Entering into a fully cashless economy would benefit Big Tech, banks and merchants much more than consumers. This is why some politicos and economists argue for a central bank digital currency, which would ostensibly provide the convenience of cyber-currencies without their obvious downsides.
This is naive. It isn’t simply the ownership of a currency platform but the nature of cashlessness itself that presents a problem.
Full cashlessness would leave millions of people facing digital debt because studies show that without cash we spend more with less forethought. It would also boost the likelihood of privacy invasion, either by unscrupulous government agencies or by cyber-criminals.
Big Tech’s devotion to cashlessness is a cause for concern among security agencies. In some parts of the world, Big Tech groups are closely aligned with single-party governments. Researchers have warned social media users that TikTok is linked to the Chinese government and may be part of that country’s growing espionage apparatus.
Whether or not that’s true, we should equip people to question the intentions of Big Tech - especially where the platforms we use offer us no opt-out on data collection.
This is all part of teaching data literacy. It can be done in a proactive way without producing paranoia, which always blocks curiosity and innovation.
Data Science Anyone?
Students at the secondary level should be taught data science, too. While data literacy looks at how we access and analyse data, data science is more technical. It teaches skills involved in coding, statistics and machine learning.
Where once subjects like physics, biology and chemistry were considered core science components, curricula should now also include data science.
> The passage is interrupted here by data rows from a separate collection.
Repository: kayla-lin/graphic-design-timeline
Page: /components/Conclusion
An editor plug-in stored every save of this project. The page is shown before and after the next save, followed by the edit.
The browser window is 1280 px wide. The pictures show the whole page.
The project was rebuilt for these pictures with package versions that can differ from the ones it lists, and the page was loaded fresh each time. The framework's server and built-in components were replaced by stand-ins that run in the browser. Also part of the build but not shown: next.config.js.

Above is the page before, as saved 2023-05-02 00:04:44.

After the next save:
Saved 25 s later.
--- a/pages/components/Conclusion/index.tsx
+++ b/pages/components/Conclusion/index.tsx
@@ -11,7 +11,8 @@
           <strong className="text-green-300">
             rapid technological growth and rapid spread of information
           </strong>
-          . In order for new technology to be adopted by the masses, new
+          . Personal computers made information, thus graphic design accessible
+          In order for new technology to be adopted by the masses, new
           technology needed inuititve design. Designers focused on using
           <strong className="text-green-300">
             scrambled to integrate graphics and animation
Without understanding it, young adults will be poorly equipped to engage in a world that's increasingly impacted by AI and ML.
If there’s one thing the pandemic showed us, it is the vital importance of medical professionals, researchers and statisticians. These people are skilled in STEM-related fields - in science, technology, education and maths. We will need more of them going forward.
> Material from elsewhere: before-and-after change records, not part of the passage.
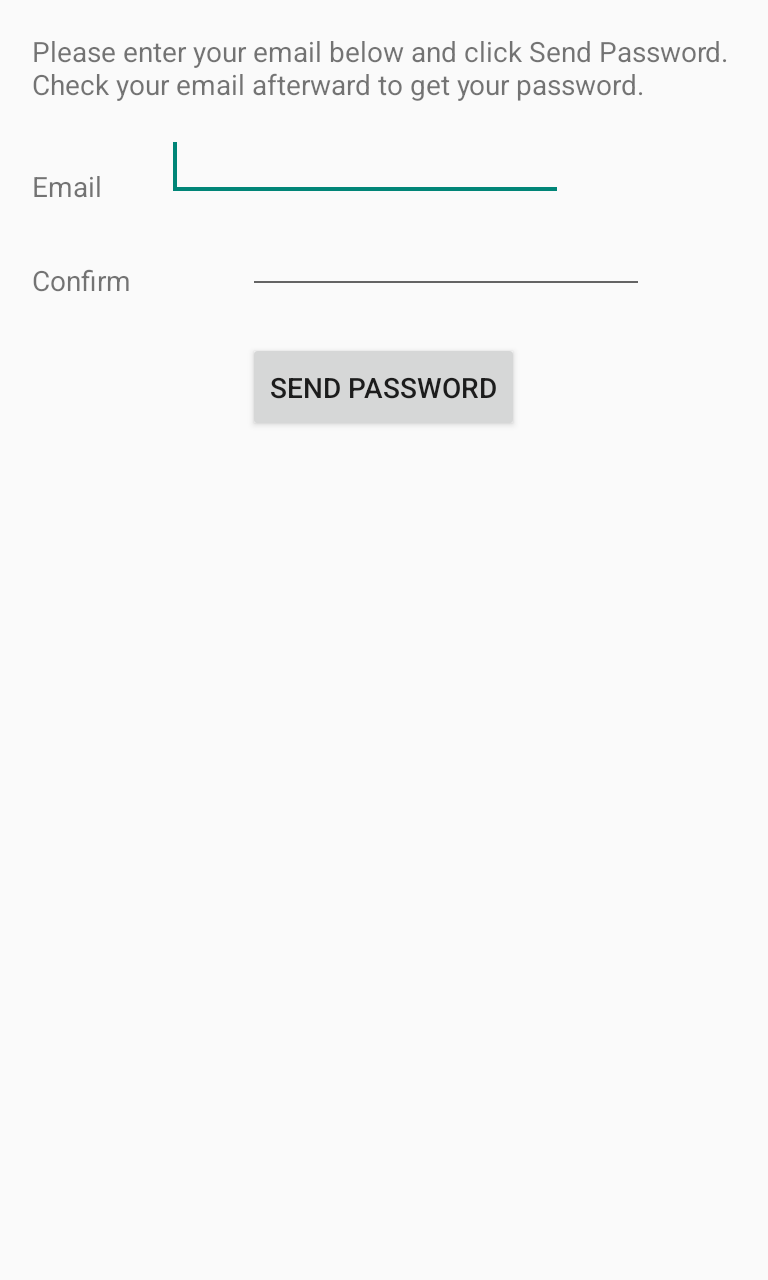
Repository: zerox2012/Fall2014Android
Layout: FishingBuddy/res/layout/activity_forgot_password.xml
These files come from the project's save history. The layout is drawn as it stood at one moment and after the next save; the edit follows.
It is drawn on a 768 x 1280 px phone screen (xhdpi) without system bars, with theme AppTheme; the app's code is not run.

Above is the layout before, as saved 2014-10-20 22:51:40.

After the next save:
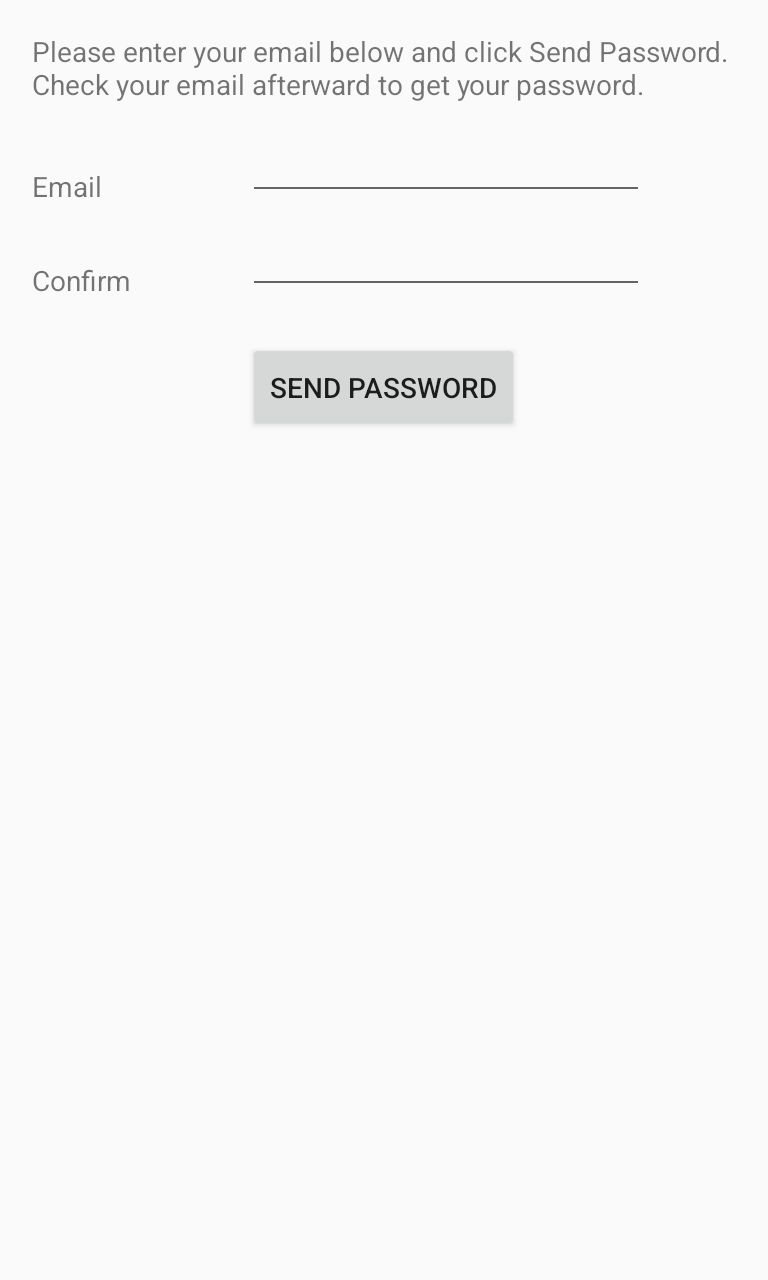
Saved 60 s later.
--- a/FishingBuddy/res/layout/activity_forgot_password.xml
+++ b/FishingBuddy/res/layout/activity_forgot_password.xml
@@ -41,18 +41,6 @@
         android:text="@string/label_send_password" />
 
     <EditText
-        android:id="@+id/email1"
-        android:layout_width="200dp"
-        android:layout_height="wrap_content"
-        android:layout_alignBottom="@+id/label_email"
-        android:layout_toRightOf="@+id/label_confirm_email"
-        android:ems="10"
-        android:inputType="textEmailAddress" >
-
-        <requestFocus />
-    </EditText>
-
-    <EditText
         android:id="@+id/email2"
         android:layout_width="200dp"
         android:layout_height="wrap_content"
@@ -61,4 +49,13 @@
         android:ems="10"
         android:inputType="textEmailAddress" />
 
+    <EditText
+        android:id="@+id/email1"
+        android:layout_width="200dp"
+        android:layout_height="wrap_content"
+        android:layout_above="@+id/label_confirm_email"
+        android:layout_alignLeft="@+id/email2"
+        android:ems="10"
+        android:inputType="textEmailAddress" />
+
 </RelativeLayout>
In parts of the UK, which has a relatively good record in STEM education overall, up to 40 per cent of jobs in some STEM-related fields can’t be filled. There are not enough qualified applicants.
This does not mean that we should skimp on teaching the arts. As well as producing works that challenge our minds and enrich our souls, arts training provides skills that are indispensable to all forms of innovation.
Our trust in data and its many uses is a key currency in today’s world. It will play an even greater role in our future. Data will shape so many more of our experiences and interactions. We will need to become data literate.